Smith’s status as a “blank slate” will only be useful if he manages to write something appealing on it over the course of this summer. It is also possible he could just remain largely unknown and undefined.

Travelling around the country, I became accustomed to explaining who he is. Even at my hotel in Cardiff, which borders his constituency, the name “Owen Smith” was met with blank looks.

Unfortunately, the habit proved hard to break once I was in Pontypridd, resulting in an awkward scene in the back of a taxi. “I know who my MP is,” my driver said angrily, before launching into a lengthy diatribe about the arrogance of London-based journalists and a London-led Labour Party. The accent had changed, the setting was more confrontational, but the story remained the same as in Islington and Wallasey: he was convinced of neither Jeremy Corbyn’s nor Angela Eagle’s ability to fight and win an election. “That voice? In a room with Putin?” he said of Eagle.
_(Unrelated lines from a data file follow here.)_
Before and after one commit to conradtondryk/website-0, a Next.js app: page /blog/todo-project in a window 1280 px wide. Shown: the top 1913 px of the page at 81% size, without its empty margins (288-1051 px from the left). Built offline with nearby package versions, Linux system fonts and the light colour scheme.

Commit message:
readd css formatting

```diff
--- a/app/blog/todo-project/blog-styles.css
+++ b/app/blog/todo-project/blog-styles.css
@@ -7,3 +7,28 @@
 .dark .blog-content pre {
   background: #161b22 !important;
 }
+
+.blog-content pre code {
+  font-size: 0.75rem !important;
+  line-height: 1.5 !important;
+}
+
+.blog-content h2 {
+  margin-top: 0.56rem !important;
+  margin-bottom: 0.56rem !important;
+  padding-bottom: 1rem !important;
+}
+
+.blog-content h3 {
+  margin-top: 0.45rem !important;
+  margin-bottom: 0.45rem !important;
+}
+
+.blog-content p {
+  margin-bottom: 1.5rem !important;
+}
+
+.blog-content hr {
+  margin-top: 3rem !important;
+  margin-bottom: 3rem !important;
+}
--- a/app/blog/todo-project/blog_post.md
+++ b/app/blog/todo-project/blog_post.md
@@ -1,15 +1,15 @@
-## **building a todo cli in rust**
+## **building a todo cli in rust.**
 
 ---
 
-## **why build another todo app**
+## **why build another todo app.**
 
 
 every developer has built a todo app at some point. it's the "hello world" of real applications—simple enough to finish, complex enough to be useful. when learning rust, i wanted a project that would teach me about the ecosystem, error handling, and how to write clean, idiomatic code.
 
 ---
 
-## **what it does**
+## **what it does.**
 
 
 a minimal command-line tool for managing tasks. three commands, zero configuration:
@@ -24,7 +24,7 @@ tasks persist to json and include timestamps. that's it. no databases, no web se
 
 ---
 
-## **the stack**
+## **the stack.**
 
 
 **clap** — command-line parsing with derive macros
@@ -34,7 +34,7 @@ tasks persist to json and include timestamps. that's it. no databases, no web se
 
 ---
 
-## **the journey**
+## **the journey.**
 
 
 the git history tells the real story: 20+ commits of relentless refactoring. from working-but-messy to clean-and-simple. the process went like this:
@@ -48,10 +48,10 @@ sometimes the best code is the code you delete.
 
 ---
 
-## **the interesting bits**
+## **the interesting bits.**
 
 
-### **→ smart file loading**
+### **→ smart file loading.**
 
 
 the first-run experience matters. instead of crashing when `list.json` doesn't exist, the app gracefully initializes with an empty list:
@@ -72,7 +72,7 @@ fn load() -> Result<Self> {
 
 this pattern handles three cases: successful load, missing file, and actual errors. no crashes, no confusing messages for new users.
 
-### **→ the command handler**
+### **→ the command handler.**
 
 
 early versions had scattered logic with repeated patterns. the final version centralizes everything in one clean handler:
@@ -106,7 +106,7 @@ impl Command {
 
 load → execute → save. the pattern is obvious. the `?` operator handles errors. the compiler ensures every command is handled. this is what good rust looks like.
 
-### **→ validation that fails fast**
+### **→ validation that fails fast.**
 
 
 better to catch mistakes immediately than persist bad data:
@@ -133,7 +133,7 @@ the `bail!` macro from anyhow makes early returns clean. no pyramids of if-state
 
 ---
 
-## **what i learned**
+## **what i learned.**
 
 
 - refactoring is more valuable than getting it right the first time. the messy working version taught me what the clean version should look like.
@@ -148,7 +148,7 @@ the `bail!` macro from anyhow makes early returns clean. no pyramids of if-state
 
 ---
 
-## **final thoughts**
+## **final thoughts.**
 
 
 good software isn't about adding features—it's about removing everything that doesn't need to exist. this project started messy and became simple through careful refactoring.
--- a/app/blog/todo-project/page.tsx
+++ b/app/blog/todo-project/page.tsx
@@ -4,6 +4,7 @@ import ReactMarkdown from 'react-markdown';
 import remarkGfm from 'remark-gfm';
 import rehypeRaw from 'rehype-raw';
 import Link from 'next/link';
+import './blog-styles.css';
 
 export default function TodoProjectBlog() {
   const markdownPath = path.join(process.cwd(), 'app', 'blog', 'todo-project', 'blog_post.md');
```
Then he said something unexpected. “But I’ll tell you what – they need a change from Jeremy Corbyn – and why not Owen Smith?”

“Why not Owen Smith?” As much as they might wish to deny it, that is the message with which Corbyn’s critics will try to take back control of the Labour Party. It is a message that feels unlikely to move or inspire. As I catch the train back to London, I reflect that those who want to convince Labour activists to give up Jeremy Corbyn – and what they feel he represents – need to offer them something compelling in return. No one puts “Vote for the lesser of two evils” on a banner.

Stephen Bush is special correspondent at the New Statesman. He usually writes about politics. 

This article first appeared in the 28 July 2016 issue of the New Statesman, Summer Double Issue